Soda Water is water with carbon dioxide gas dissolved into it. Some have additives such as sodium chloride (salt), sodium bicarbonate, sodium citrate, potassium citrate, potassium sulfate or similar. What additives are included depends on the bottling company. If you are making your own soda water with a sparkling water maker (e.g. soda stream, soda king etc) you are just adding carbon dioxide gas to tap water.

Natural Mineral Water contains dissolved gasses, minerals and sulfur compounds. These give the mineral water its fizz and distinctive tastes. Natural mineral waters are usually bottled at their source and then distributed for consumption. Some mineral waters are manufactured so check the label for this information.

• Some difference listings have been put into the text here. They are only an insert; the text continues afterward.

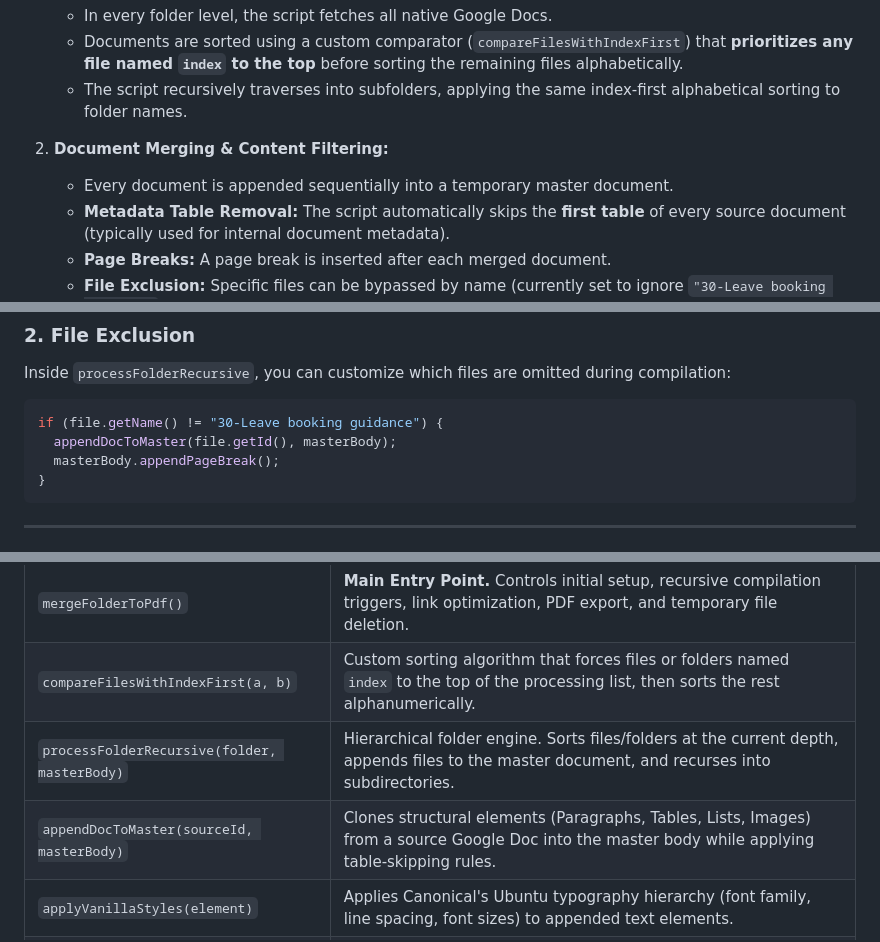
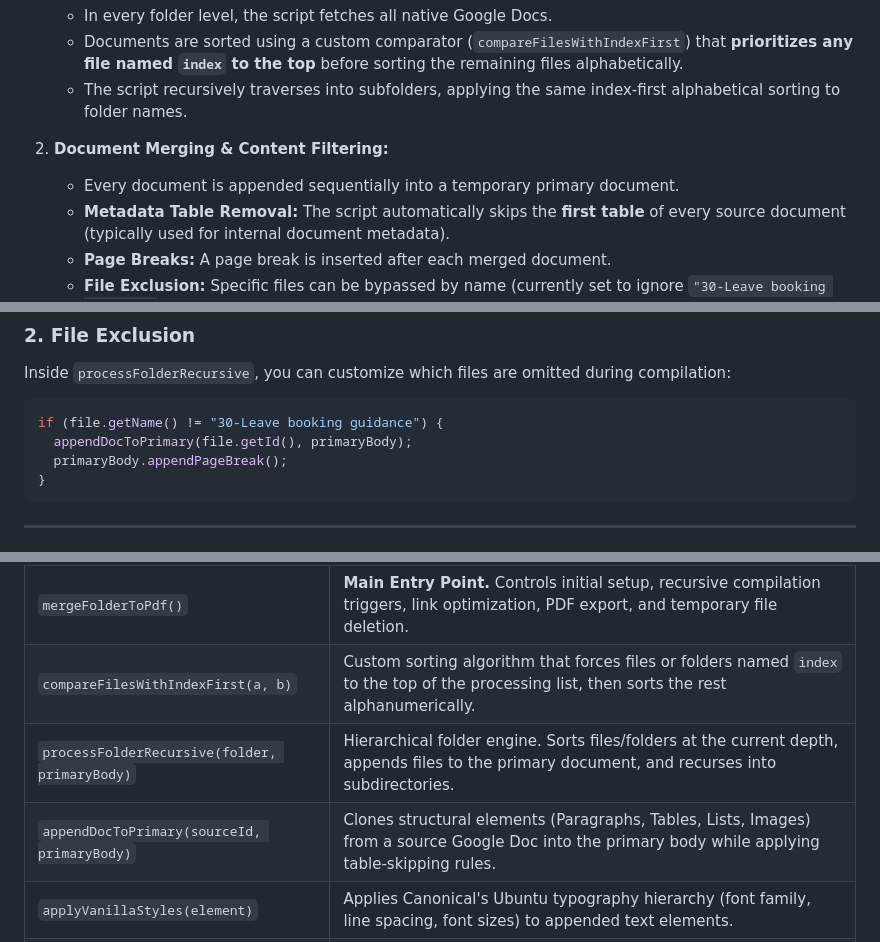
Before and after one commit to canonical/library.canonical.com, a Markdown page: docs/ExportFolderToPDF.md, 3 parts joined by grey strips. Rendered like a GitHub page.

Commit message:
fix: solve updated comments

````diff
--- a/docs/ExportFolderToPDF.md
+++ b/docs/ExportFolderToPDF.md
@@ -14,7 +14,7 @@ The script operates through a **Depth-First Search (DFS)** folder traversal and
    * The script recursively traverses into subfolders, applying the same index-first alphabetical sorting to folder names.
 
 2. **Document Merging & Content Filtering:**
-   * Every document is appended sequentially into a temporary master document.
+   * Every document is appended sequentially into a temporary primary document.
    * **Metadata Table Removal:** The script automatically skips the **first table** of every source document (typically used for internal document metadata).
    * **Page Breaks:** A page break is inserted after each merged document.
    * **File Exclusion:** Specific files can be bypassed by name (currently set to ignore `"30-Leave booking guidance"`).
@@ -52,8 +52,8 @@ Located at the top of the `mergeFolderToPdf` function:
 Inside `processFolderRecursive`, you can customize which files are omitted during compilation:
 ```javascript
 if (file.getName() != "30-Leave booking guidance") {
-  appendDocToMaster(file.getId(), masterBody);
-  masterBody.appendPageBreak();
+  appendDocToPrimary(file.getId(), primaryBody);
+  primaryBody.appendPageBreak();
 }
 ```
 
@@ -73,7 +73,7 @@ if (file.getName() != "30-Leave booking guidance") {
 | :--- | :--- |
 | `mergeFolderToPdf()` | **Main Entry Point.** Controls initial setup, recursive compilation triggers, link optimization, PDF export, and temporary file deletion. |
 | `compareFilesWithIndexFirst(a, b)` | Custom sorting algorithm that forces files or folders named `index` to the top of the processing list, then sorts the rest alphanumerically. |
-| `processFolderRecursive(folder, masterBody)` | Hierarchical folder engine. Sorts files/folders at the current depth, appends files to the master document, and recurses into subdirectories. |
-| `appendDocToMaster(sourceId, masterBody)` | Clones structural elements (Paragraphs, Tables, Lists, Images) from a source Google Doc into the master body while applying table-skipping rules. |
+| `processFolderRecursive(folder, primaryBody)` | Hierarchical folder engine. Sorts files/folders at the current depth, appends files to the primary document, and recurses into subdirectories. |
+| `appendDocToPrimary(sourceId, primaryBody)` | Clones structural elements (Paragraphs, Tables, Lists, Images) from a source Google Doc into the primary body while applying table-skipping rules. |
 | `applyVanillaStyles(element)` | Applies Canonical's Ubuntu typography hierarchy (font family, line spacing, font sizes) to appended text elements. |
 | `extractAndIdentifyUrls(doc, rootFolderPath)` | Indexes the merged document in memory, identifies internal library URLs, and strips hyperlinks for content already contained within the PDF. |
````
Also changed, not shown: other parts of docs/ExportFolderToPDF.md (+1 -1 lines), docs/routes.md (+1 -1 lines).
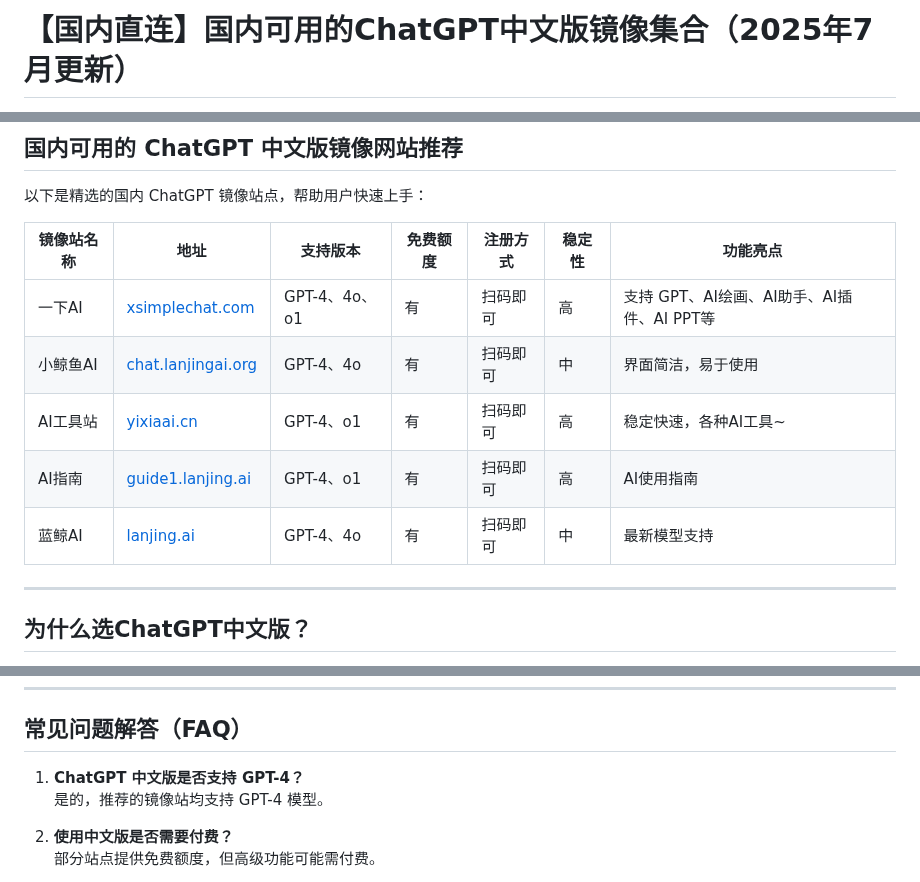
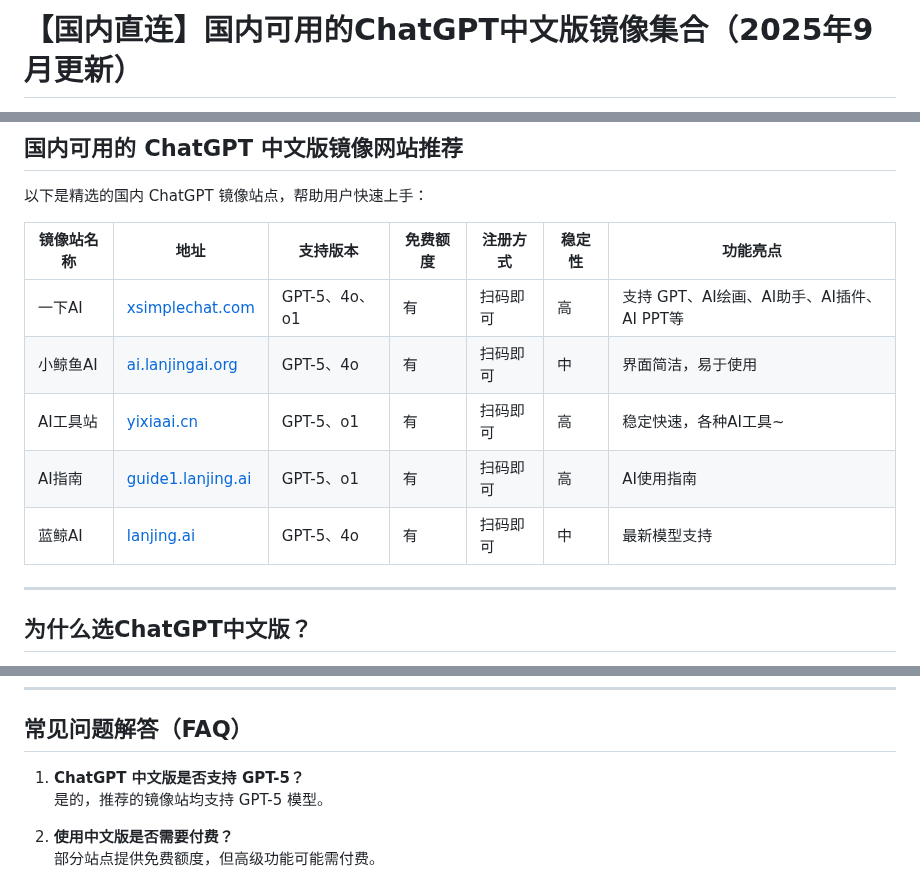
Before and after one commit to chatgpt-free-zh/chatgpt-chinese-site, a Markdown page: README.md, 3 parts joined by grey strips. Rendered like a GitHub page.

```diff
--- a/README.md
+++ b/README.md
@@ -1,2 +1,2 @@
-# 【国内直连】国内可用的ChatGPT中文版镜像集合（2025年7月更新）
+# 【国内直连】国内可用的ChatGPT中文版镜像集合（2025年9月更新）
 
@@ -38,11 +38,11 @@
 
 | 镜像站名称         | 地址                             | 支持版本           | 免费额度 | 注册方式           | 稳定性  | 功能亮点                |
 |--------------------|----------------------------------|--------------------|----------|--------------------|---------|-------------------------|
-| 一下AI            | [xsimplechat.com](https://xsimplechat.com/) | GPT-4、4o、o1      | 有       | 扫码即可       | 高      | 支持 GPT、AI绘画、AI助手、AI插件、AI PPT等  |
-| 小鲸鱼AI        | [chat.lanjingai.org](https://chat.lanjingai.org/) | GPT-4、4o           | 有       | 扫码即可     | 中      | 界面简洁，易于使用      |
-| AI工具站       | [yixiaai.cn](https://yixiaai.cn/) | GPT-4、o1           | 有       | 扫码即可      | 高      | 稳定快速，各种AI工具~ |
-| AI指南           | [guide1.lanjing.ai](https://guide1.lanjing.ai/) | GPT-4、o1           | 有       | 扫码即可   | 高      | AI使用指南            |
-| 蓝鲸AI            | [lanjing.ai](https://lanjing.ai/) | GPT-4、4o           | 有       | 扫码即可    | 中      | 最新模型支持            |
+| 一下AI            | [xsimplechat.com](https://xsimplechat.com/) | GPT-5、4o、o1      | 有       | 扫码即可       | 高      | 支持 GPT、AI绘画、AI助手、AI插件、AI PPT等  |
+| 小鲸鱼AI        | [ai.lanjingai.org](https://ai.lanjingai.org/) | GPT-5、4o           | 有       | 扫码即可     | 中      | 界面简洁，易于使用      |
+| AI工具站       | [yixiaai.cn](https://yixiaai.cn/) | GPT-5、o1           | 有       | 扫码即可      | 高      | 稳定快速，各种AI工具~ |
+| AI指南           | [guide1.lanjing.ai](https://guide1.lanjing.ai/) | GPT-5、o1           | 有       | 扫码即可   | 高      | AI使用指南            |
+| 蓝鲸AI            | [lanjing.ai](https://lanjing.ai/) | GPT-5、4o           | 有       | 扫码即可    | 中      | 最新模型支持            |
 ---
 
 ## 为什么选ChatGPT中文版？
@@ -87,8 +87,8 @@
 
 ## 常见问题解答（FAQ）
 
-1. **ChatGPT 中文版是否支持 GPT-4？**
-   是的，推荐的镜像站均支持 GPT-4 模型。
+1. **ChatGPT 中文版是否支持 GPT-5？**
+   是的，推荐的镜像站均支持 GPT-5 模型。
 
 2. **使用中文版是否需要付费？**
    部分站点提供免费额度，但高级功能可能需付费。
```
Also changed, not shown: other parts of README.md (+2 -2 lines).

Most mineral and soda waters are not high in sodium. If you are worried about your sodium intake please check the label on the bottle. Most mineral waters have approximately 10mg of sodium per 100ml. This is a low level.

So what effects do these different waters have on our bones, digestive system and dental health?

Bone health – There does not seem to be any issue with sparkling water and bone health. Once you add sugar, caffeine and phosphoric acid to the water there seems to be a detrimental effect.

Digestive Health – Drinking a sparkling water quickly might make you feel bloated but are there any other dangers? Not really! In fact that feeling of “fullness” could be used in a beneficial way.

A group of researchers in Japan found that drinking a glass of sparkling water slowly actually lead to an increased feeling of fullness. So it could be used as a tool for increasing feelings of fullness around meals.Of course if the bubbles make you uncomfortable go for a still water.

Dental Health – Sparkling waters are slightly more acidic than still water. Their level of acidity is similar to that of coffee or tea. So potentially they could have an effect on the quality of tooth enamel. Our saliva, which is a natural buffer may completely negate this effect so there may be very little to worry about.


Based on the above a sensible recommendation would be to use still water in between meals or overnight and if you like the bubbles have with meals. Whether it is a soda water or a sparkling mineral water it is a matter of taste. Me?…I choose to fill my drink bottle or glass with tap water.